Cowboys Will "110 Percent" Support Any Decision Jason Witten Makes

FRISCO, Texas – After 15 years, Jason Witten has earned all the time he needs to decide his professional future.

Speaking to reporters Wednesday, Cowboys executive vice president Stephen Jones said he currently does not have an update on Witten's status but the team will support his eventual decision "110 percent" – whether he continues to play or not.

"Obviously we'd love to have him be a Cowboy because of what he brings to the table. We're a better football team with him, no question," Jones said at a press conference announcing the June 16 welterweight championship bout between Errol Spence Jr. and Carlos Ocampo at Ford Center at The Star in Frisco.

"But at the same time, in his mind if it's time to do something different in his career path, then we would 110 percent support that as well. We just want to give him all the time he needs. He deserves it. He's a Hall of Fame player, both on and off the field."

Reports broke last Friday that Witten is considering a move to ESPN as a broadcaster for Monday Night Football. Cowboys owner/general manager Jerry Jones then told reporters that he has been in communication with Witten about his future and the veteran tight end needed a few days to decide whether he will play a franchise-record 16th season.

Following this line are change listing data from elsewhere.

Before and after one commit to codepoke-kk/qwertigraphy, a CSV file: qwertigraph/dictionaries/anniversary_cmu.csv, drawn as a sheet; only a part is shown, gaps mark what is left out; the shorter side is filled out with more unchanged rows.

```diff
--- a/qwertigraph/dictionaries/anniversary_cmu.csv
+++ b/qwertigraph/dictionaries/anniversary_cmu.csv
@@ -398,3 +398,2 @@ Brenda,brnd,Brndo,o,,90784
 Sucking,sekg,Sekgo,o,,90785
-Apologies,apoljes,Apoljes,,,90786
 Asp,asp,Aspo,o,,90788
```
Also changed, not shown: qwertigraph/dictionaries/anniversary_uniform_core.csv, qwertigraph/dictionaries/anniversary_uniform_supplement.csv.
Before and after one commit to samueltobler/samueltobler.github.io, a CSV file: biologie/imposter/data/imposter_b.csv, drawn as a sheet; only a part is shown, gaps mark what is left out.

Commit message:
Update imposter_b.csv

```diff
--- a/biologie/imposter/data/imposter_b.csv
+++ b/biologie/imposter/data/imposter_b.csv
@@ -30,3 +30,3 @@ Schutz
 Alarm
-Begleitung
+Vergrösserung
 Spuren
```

Although Witten could make a decision at any time, Stephen Jones said the organization has made a point not to rush or pressure him. Not after everything he has meant to the team since arriving in 2003 as a 20-year-old rookie in former coach Bill Parcells' first draft class.

"Jerry and I and are family struggle with that because you really don't want to talk someone into something," Stephen Jones said. "This game is a tough game. I learned a lot from Coach Parcells when he was here and you've got to be all in to play the game.

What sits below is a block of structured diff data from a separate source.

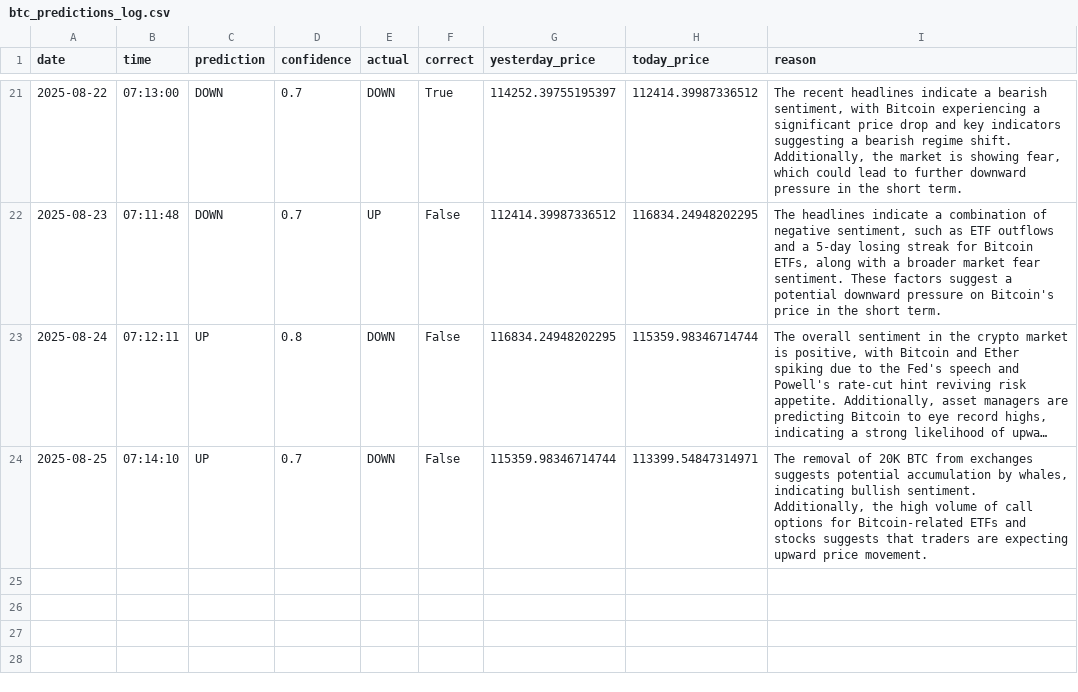
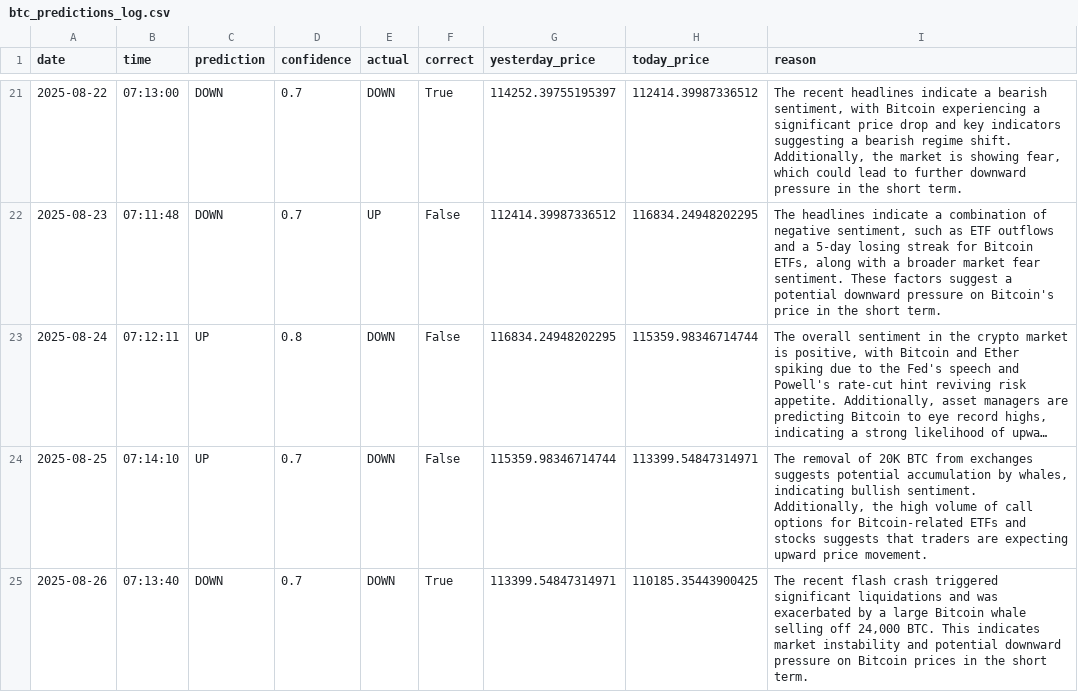
Before and after one commit to phoenixpeak/btc-predictor, a CSV file: btc_predictions_log.csv, drawn as a sheet; only a part is shown, gaps mark what is left out; long unchanged cells end in ….

```diff
--- a/btc_predictions_log.csv
+++ b/btc_predictions_log.csv
@@ -24 +24,2 @@ date,time,prediction,confidence,actual,correct,yesterday_price,today_price,reaso
 2025-08-25,07:14:10,UP,0.7,DOWN,False,115359.98346714744,113399.54847314971,"The removal of 20K BTC from exchanges suggests potential accumulation by whales, indicating bullish sentiment. Additionally, the high volume of call options for Bitcoin-related ETFs and stocks suggests that traders are expecting upward price movement."
+2025-08-26,07:13:40,DOWN,0.7,DOWN,True,113399.54847314971,110185.35443900425,"The recent flash crash triggered significant liquidations and was exacerbated by a large Bitcoin whale selling off 24,000 BTC. This indicates market instability and potential downward pressure on Bitcoin prices in the short term."
```
Also changed, not shown: gold_predictions_log.csv.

"You just want him to do what's in the best interest, not only for him but for his family. This is one case where we don't need to be selfish. We need to support what's best for him."

This article has been reproduced in a new format and may be missing content or contain faulty links. Please use the Contact Us link in our site footer to report an issue.
Advertising